- [What to do]:
Search the records for the word "diagrams" and copy each line in which it appears.

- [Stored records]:
——————————

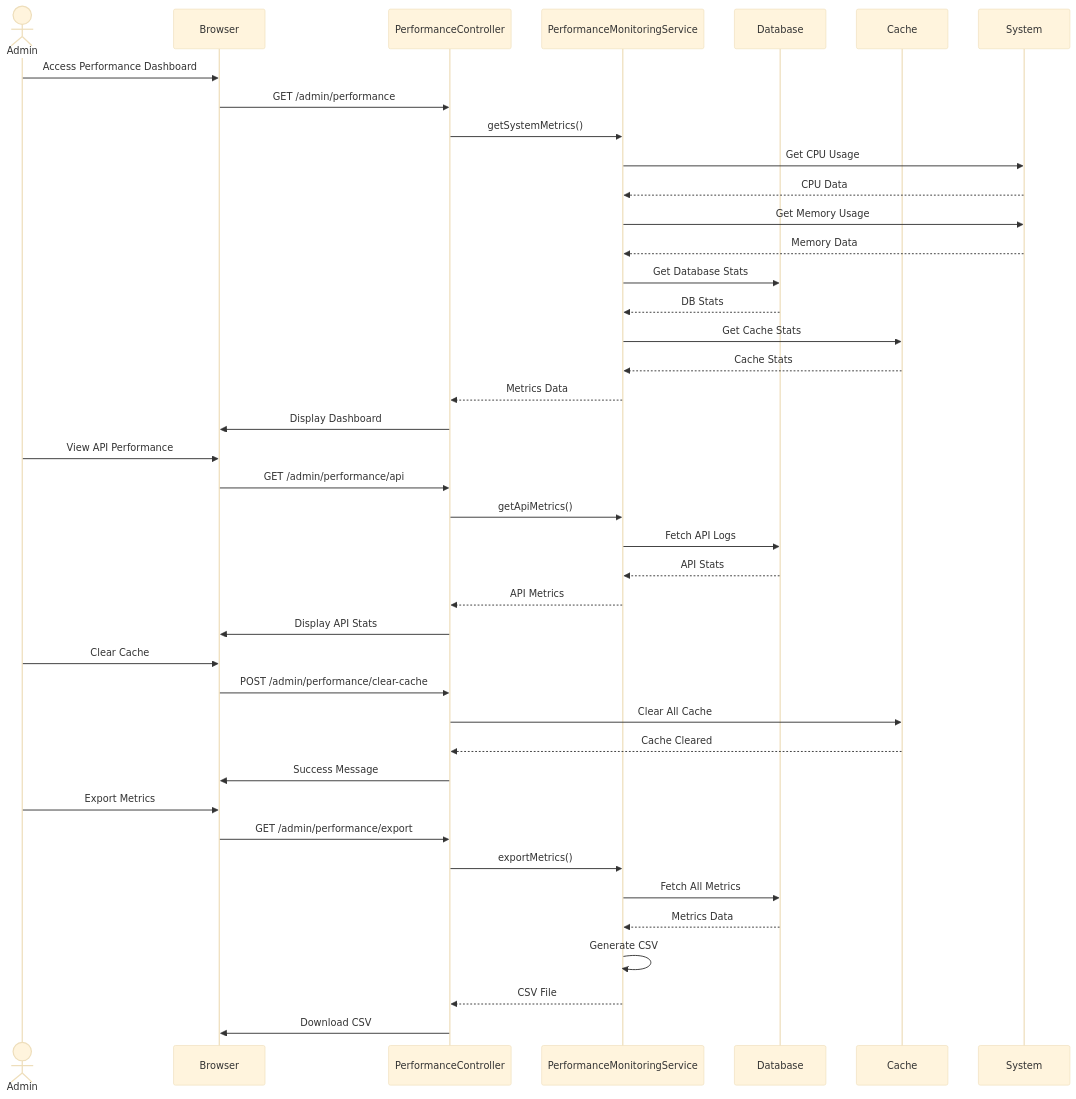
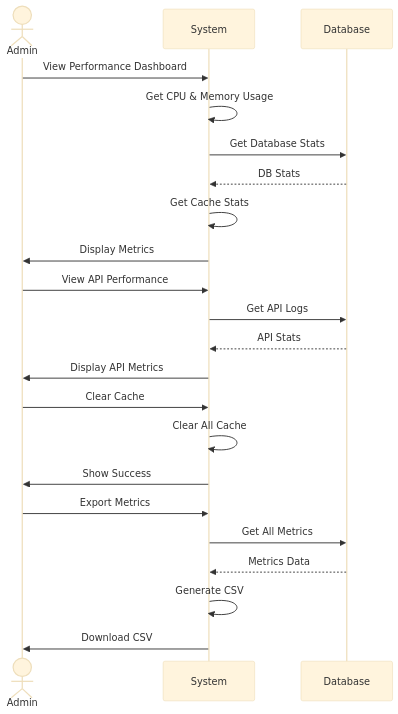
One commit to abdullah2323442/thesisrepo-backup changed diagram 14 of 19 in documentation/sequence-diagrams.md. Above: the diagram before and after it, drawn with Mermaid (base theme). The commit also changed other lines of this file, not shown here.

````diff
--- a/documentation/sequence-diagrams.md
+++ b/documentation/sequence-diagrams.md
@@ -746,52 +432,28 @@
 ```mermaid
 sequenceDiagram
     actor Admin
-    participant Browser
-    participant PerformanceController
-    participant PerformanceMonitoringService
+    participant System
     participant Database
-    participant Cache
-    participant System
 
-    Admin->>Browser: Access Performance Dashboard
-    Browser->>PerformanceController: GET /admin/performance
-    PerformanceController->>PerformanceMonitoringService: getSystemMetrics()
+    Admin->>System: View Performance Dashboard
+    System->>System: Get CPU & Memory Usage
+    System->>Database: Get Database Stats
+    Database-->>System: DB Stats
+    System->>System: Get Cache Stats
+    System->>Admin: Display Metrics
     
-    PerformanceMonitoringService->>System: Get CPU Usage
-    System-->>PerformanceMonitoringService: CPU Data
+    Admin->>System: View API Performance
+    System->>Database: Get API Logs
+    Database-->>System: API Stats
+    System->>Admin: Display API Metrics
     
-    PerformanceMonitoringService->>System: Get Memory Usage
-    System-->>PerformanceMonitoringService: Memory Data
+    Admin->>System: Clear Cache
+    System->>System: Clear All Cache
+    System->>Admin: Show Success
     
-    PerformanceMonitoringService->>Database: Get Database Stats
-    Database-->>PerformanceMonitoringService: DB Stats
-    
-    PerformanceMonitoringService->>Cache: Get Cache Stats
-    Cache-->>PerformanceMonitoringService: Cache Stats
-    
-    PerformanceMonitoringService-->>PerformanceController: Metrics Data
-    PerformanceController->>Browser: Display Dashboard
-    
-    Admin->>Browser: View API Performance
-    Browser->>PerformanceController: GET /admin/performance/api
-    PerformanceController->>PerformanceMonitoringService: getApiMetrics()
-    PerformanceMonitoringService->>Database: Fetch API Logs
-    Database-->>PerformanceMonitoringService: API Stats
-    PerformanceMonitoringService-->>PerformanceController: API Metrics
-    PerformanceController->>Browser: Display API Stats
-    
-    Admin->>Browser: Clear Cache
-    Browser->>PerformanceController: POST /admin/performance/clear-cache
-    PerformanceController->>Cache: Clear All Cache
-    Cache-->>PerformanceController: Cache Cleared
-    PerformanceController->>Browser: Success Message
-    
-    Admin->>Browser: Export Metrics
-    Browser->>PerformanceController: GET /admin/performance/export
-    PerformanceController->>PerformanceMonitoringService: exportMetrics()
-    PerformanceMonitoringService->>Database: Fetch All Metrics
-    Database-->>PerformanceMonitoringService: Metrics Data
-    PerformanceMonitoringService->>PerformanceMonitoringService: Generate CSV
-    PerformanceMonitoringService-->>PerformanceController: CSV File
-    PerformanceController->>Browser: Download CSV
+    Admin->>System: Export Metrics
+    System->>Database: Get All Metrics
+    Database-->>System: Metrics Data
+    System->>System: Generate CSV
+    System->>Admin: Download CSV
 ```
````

——————————

- [Solution]:
One commit to abdullah2323442/thesisrepo-backup changed diagram 14 of 19 in documentation/sequence-diagrams.md. Above: the diagram before and after it, drawn with Mermaid (base theme). The commit also changed other lines of this file, not shown here.
--- a/documentation/sequence-diagrams.md
+++ b/documentation/sequence-diagrams.md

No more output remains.